I guess Indiana Jones gets aged, but it remains the same movie even though he's aging. Bond doesn't age, and I find that a little less interesting, at least for me. I'm not just saying this because I would like to keep doing it, but I always to talk to [X-Files creator] Chris [Carter] about how fascinating today it would be to take this guy from his early 30s and let's take him into his mid-50s, late-50s. Maybe nobody wants to see 60-year-old Fox Mulder, but we can grow him. We can take him through life's hardships and changes. It doesn't have to be this cartoon where nothing changes. You can actually form the flow of this movie and the expanse of this show to embrace actual passage of time and what that does to a person and relationships. To me, that's interesting as an actor and as a person. As an intellectually based character, you don't give a damn what he looks like.

Since The X-Files: I Want to Believe may not have been the huge blockbuster that everyone was hoping for, we'd like to know: What is your own measure of success for the movie?

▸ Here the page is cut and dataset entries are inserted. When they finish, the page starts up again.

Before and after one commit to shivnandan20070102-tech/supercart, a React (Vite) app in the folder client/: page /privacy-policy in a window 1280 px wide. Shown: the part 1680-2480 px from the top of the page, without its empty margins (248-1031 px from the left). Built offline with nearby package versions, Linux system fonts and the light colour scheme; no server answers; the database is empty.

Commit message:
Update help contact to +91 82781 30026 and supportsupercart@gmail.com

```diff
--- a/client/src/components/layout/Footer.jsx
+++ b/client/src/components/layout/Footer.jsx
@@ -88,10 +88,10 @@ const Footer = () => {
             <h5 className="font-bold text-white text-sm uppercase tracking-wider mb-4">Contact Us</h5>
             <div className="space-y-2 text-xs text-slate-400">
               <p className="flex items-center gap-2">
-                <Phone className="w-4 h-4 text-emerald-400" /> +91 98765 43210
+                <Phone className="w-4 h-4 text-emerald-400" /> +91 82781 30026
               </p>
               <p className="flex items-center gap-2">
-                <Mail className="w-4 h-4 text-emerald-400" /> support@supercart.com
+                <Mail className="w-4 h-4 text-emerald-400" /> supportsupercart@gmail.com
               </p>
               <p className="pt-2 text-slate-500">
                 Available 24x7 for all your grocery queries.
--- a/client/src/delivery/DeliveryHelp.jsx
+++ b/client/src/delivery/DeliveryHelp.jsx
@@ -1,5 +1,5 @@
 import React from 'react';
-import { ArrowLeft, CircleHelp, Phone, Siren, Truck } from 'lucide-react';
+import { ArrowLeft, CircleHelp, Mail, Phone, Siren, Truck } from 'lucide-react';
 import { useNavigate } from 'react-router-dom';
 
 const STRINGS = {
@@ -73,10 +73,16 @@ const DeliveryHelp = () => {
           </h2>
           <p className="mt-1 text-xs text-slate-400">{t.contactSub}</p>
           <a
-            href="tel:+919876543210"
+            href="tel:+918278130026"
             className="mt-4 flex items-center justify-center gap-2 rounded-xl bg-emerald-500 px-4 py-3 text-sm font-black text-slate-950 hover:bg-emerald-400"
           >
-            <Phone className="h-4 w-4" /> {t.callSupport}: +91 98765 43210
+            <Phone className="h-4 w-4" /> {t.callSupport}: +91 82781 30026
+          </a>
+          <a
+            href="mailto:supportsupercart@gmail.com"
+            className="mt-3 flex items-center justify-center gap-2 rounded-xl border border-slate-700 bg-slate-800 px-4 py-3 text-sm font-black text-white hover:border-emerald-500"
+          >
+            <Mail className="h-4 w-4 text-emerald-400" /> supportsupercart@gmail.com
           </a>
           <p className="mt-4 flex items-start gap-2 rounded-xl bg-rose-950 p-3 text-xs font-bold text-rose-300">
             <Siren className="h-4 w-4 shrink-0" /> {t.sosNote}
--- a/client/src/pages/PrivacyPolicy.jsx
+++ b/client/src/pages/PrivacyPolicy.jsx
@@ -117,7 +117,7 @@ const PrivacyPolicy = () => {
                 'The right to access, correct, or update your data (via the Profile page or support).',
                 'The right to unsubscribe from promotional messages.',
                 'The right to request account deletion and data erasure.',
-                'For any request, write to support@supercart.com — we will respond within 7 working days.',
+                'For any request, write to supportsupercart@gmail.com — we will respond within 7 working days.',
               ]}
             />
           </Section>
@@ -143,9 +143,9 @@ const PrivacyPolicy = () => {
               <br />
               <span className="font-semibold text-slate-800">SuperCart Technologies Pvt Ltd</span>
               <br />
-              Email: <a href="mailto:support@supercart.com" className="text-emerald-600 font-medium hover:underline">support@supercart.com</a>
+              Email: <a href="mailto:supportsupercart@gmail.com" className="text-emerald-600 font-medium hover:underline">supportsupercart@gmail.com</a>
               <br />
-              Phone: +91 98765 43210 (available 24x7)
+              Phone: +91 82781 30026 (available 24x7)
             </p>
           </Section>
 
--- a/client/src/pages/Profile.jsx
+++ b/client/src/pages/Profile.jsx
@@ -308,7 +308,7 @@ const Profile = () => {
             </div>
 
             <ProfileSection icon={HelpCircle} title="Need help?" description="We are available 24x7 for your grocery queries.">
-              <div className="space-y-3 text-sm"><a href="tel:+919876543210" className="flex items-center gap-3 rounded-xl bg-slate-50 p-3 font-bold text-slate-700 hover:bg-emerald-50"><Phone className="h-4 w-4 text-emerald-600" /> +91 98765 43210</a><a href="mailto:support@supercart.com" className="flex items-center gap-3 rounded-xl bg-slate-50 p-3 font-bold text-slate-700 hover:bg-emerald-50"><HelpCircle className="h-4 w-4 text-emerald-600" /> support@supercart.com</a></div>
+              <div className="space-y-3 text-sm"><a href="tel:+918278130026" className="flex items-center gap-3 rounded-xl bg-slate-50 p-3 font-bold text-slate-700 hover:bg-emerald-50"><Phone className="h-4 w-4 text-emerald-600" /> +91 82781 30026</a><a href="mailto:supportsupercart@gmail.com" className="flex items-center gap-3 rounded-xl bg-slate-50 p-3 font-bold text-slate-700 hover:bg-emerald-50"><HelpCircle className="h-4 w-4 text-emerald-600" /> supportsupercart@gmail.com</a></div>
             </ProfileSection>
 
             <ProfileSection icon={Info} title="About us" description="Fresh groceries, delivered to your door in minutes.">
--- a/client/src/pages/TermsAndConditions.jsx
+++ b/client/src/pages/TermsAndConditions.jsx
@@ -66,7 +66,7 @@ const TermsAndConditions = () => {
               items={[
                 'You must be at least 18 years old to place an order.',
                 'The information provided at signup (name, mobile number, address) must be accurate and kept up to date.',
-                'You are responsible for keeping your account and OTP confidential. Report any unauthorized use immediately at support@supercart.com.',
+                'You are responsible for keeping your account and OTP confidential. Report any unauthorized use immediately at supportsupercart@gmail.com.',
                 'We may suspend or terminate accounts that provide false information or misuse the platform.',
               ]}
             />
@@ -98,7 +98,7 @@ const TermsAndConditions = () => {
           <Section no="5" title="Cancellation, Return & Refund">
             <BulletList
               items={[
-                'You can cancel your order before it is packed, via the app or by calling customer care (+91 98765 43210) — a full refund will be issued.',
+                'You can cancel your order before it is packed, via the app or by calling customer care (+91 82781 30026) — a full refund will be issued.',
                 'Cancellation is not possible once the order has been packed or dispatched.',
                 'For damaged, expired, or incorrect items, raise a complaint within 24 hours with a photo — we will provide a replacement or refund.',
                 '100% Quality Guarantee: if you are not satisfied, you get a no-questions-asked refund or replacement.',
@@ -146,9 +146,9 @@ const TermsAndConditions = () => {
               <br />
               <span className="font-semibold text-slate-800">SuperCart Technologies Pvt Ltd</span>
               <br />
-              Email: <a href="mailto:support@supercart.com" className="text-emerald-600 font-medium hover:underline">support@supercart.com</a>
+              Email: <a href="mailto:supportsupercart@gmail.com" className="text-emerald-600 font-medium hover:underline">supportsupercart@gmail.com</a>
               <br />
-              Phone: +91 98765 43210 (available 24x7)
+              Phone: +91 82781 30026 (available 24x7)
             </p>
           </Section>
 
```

Duchovny: I guess it's always the first time I see the movie. What's my feeling when I come out? I always felt like the subject matter of this particular movie was limiting. It was dark, and it wasn't going. I mean, it could always bust out and become something huge, but as you recall, Batman was just suffocating everything at the time. Even so, it was also a $29.9 million dollar movie competing during the summer. It had some stuff going against it in terms of me thinking it was going to break out. I didn't think that it actually would. It was very dark. The subject matter was limiting in that way. Even though I would hope any movie I do would do the best business it can, that was never going to be a measure of this particular film.

I've only seen it one time, and I was sitting in Chris' editing room. I watched it on a little screen. I guess I missed the chance to see it on the big screen, and that's too bad, but when I left that initial screening at Chris' house, the film was pretty much almost done except for some special effects. I just felt like it was really strong and kind of a strangely moving piece of work. Still dark, and still I thought limited, but the way that the movie performed did not surprise me so much, and I think that if we do get a chance to do another one, ... what I always really liked about the show was that it had a dark vision, but at the heart of it being driven by Mulder was this real optimism or wonder or sense of belief, and then it would kind of open out. Most of the best shows that we did would open out into real wonder at the end if only because you didn't have an answer, which was the mystery of it, but the wonder.

Mulder's quest, to me, is a very positive one. If we get a chance to do another one, I think because in this movie Mulder kept getting reinvigorated, so Mulder was in a down place for much of this film, he wasn't driving the way he drives, the way he drove everything before that. In a way, the nature of how we had to get back into the show, which was to take the guy out of his job, also deprived the movie of some optimism and wonder and enlightenment that occurs when you've got this unhinged guy trying to prove wonderful crazy things.


December 02, 2008

Some news about "Gabrielle Union Project"

Frank Spotnitz responded about the "Gabrielle Union Project" in his blog:

"I'm still working on the script, so no more news as yet."